Problem description:
All lines containing the string "database" must be copied from the entries.

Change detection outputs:
*** Begin section ***

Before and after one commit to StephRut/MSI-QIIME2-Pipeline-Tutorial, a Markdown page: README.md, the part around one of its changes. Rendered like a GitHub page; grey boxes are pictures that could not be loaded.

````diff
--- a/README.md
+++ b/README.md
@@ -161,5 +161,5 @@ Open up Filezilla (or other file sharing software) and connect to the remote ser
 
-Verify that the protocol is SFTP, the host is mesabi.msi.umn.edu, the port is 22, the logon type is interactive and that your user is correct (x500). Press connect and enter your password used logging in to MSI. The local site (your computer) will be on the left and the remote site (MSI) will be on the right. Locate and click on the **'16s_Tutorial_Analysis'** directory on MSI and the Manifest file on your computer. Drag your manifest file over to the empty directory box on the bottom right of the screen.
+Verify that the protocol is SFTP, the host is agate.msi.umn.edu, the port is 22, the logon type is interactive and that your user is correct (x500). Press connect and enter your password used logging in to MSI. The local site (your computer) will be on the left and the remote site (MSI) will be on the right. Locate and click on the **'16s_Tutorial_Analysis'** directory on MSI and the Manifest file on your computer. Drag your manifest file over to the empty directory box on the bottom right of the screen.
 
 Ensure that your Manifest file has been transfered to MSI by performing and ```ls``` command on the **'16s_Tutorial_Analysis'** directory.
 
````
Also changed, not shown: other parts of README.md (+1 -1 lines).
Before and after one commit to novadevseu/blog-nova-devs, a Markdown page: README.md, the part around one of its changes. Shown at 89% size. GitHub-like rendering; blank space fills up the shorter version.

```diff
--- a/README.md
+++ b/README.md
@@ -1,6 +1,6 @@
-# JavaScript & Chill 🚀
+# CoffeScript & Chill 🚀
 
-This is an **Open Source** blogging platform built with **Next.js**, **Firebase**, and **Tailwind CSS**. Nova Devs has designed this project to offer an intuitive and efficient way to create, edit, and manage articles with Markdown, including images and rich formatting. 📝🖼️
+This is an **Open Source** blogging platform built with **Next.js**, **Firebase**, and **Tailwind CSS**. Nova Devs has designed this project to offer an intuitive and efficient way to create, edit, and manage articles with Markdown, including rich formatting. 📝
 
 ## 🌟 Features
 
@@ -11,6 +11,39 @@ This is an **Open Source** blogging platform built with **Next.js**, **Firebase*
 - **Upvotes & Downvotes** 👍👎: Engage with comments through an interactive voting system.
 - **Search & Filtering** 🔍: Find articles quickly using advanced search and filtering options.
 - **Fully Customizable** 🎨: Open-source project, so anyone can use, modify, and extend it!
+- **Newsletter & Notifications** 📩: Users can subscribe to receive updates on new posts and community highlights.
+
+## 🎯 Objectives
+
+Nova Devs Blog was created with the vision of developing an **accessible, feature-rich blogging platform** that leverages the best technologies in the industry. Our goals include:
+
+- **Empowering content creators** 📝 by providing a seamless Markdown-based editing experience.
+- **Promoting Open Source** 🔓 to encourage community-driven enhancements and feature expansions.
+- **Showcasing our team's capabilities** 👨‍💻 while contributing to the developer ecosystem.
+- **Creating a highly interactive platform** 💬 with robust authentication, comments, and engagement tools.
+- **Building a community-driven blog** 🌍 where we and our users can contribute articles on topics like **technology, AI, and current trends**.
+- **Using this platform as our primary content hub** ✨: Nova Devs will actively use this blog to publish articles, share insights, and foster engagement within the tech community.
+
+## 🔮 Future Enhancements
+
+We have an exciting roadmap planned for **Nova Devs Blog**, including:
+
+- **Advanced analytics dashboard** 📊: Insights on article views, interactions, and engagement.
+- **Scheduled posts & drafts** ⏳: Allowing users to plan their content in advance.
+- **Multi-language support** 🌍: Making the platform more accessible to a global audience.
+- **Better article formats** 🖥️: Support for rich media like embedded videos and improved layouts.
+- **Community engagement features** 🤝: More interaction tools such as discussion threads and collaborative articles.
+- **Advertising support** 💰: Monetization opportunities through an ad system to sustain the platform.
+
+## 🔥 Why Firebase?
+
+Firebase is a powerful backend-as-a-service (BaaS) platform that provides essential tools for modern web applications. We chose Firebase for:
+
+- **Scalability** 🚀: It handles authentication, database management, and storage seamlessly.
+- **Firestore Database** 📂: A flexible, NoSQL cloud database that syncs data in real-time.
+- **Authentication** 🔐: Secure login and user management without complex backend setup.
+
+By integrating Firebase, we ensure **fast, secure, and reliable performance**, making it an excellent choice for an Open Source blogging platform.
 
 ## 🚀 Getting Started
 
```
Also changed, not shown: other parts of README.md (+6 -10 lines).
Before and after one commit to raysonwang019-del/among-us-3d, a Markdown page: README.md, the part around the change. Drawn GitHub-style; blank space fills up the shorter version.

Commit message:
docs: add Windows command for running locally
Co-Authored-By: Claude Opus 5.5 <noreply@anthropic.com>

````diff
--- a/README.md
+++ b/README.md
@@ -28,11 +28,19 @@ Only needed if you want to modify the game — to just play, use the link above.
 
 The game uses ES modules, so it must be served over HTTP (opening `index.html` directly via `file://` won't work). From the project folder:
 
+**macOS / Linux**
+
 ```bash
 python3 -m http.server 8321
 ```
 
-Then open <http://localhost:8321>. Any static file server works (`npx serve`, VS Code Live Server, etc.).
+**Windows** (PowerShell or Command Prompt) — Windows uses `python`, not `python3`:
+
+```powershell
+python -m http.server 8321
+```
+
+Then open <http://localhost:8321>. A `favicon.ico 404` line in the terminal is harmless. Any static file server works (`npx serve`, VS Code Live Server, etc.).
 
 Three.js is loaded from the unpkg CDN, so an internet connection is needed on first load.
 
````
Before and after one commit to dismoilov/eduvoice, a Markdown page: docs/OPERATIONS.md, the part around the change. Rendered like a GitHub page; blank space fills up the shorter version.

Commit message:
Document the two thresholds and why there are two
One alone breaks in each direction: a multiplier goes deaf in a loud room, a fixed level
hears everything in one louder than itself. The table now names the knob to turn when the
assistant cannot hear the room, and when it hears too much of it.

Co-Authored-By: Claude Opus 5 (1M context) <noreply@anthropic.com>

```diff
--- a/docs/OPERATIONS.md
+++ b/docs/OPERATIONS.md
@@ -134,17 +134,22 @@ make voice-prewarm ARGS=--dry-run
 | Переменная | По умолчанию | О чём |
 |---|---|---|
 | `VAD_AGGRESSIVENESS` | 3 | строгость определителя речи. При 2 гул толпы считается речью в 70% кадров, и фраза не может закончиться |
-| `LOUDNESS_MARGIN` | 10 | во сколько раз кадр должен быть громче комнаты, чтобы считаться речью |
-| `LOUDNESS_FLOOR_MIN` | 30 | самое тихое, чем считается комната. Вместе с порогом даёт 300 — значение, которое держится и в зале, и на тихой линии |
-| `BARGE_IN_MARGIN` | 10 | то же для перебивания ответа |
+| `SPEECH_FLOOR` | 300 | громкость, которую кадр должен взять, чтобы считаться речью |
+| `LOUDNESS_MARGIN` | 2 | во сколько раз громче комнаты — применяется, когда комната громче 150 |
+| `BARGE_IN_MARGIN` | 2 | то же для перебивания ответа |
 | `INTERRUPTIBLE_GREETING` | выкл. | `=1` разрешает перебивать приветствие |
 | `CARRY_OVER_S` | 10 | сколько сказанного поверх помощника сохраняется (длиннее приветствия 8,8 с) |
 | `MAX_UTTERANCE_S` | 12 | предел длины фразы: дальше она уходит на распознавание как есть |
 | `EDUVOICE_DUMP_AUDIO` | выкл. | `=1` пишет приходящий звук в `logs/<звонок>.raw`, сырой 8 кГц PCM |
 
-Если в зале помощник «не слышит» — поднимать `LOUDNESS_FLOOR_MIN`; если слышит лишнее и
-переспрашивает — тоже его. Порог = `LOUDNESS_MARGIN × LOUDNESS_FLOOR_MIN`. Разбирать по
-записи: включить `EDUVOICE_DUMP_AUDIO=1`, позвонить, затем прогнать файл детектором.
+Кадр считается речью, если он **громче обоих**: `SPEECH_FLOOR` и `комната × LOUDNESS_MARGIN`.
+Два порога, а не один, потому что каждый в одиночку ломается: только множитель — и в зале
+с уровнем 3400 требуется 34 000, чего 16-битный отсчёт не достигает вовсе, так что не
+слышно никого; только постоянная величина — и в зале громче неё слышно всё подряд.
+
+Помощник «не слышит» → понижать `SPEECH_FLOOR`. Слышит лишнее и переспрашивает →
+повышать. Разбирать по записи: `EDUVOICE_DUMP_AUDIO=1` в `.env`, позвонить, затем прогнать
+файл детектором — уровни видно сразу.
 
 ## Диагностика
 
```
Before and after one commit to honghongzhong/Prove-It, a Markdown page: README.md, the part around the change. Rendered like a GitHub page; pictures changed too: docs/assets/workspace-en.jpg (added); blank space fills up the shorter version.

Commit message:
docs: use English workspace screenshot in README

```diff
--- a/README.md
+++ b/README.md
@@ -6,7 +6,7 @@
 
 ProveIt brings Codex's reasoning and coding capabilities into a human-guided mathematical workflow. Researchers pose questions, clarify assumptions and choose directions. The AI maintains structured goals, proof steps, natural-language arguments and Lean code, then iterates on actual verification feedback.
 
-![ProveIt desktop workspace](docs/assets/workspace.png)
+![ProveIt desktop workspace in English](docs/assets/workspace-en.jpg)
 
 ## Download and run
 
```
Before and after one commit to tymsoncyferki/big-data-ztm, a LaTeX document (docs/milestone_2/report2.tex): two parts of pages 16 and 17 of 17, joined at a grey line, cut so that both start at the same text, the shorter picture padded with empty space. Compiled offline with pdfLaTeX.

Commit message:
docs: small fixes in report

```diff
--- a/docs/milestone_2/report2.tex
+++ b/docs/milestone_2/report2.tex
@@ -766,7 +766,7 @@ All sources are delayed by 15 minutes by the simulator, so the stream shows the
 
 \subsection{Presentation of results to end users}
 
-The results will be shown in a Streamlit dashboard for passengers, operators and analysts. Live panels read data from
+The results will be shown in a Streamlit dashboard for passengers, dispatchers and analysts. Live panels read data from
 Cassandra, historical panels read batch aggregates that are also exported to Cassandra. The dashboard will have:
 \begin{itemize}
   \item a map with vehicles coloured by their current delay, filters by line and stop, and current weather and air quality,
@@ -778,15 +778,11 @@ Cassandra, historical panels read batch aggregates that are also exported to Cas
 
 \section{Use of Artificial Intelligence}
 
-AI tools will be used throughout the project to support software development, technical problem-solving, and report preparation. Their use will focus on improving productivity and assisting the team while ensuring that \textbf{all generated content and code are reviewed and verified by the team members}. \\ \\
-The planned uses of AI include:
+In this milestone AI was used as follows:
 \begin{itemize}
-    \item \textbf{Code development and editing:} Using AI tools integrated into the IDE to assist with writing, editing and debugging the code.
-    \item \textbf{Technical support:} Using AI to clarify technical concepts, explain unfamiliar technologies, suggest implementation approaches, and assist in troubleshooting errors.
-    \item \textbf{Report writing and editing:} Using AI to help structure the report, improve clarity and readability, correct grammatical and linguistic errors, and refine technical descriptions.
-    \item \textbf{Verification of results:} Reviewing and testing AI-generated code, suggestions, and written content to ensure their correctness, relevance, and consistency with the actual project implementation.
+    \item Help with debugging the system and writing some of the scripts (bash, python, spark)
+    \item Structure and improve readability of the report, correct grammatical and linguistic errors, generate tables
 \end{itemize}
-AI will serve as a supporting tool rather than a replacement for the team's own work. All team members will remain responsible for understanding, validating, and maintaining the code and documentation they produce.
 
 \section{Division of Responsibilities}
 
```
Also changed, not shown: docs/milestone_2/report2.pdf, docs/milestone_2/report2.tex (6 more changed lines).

*** End section ***

Expected output:
+- **Scalability** 🚀: It handles authentication, database management, and storage seamlessly.
+- **Firestore Database** 📂: A flexible, NoSQL cloud database that syncs data in real-time.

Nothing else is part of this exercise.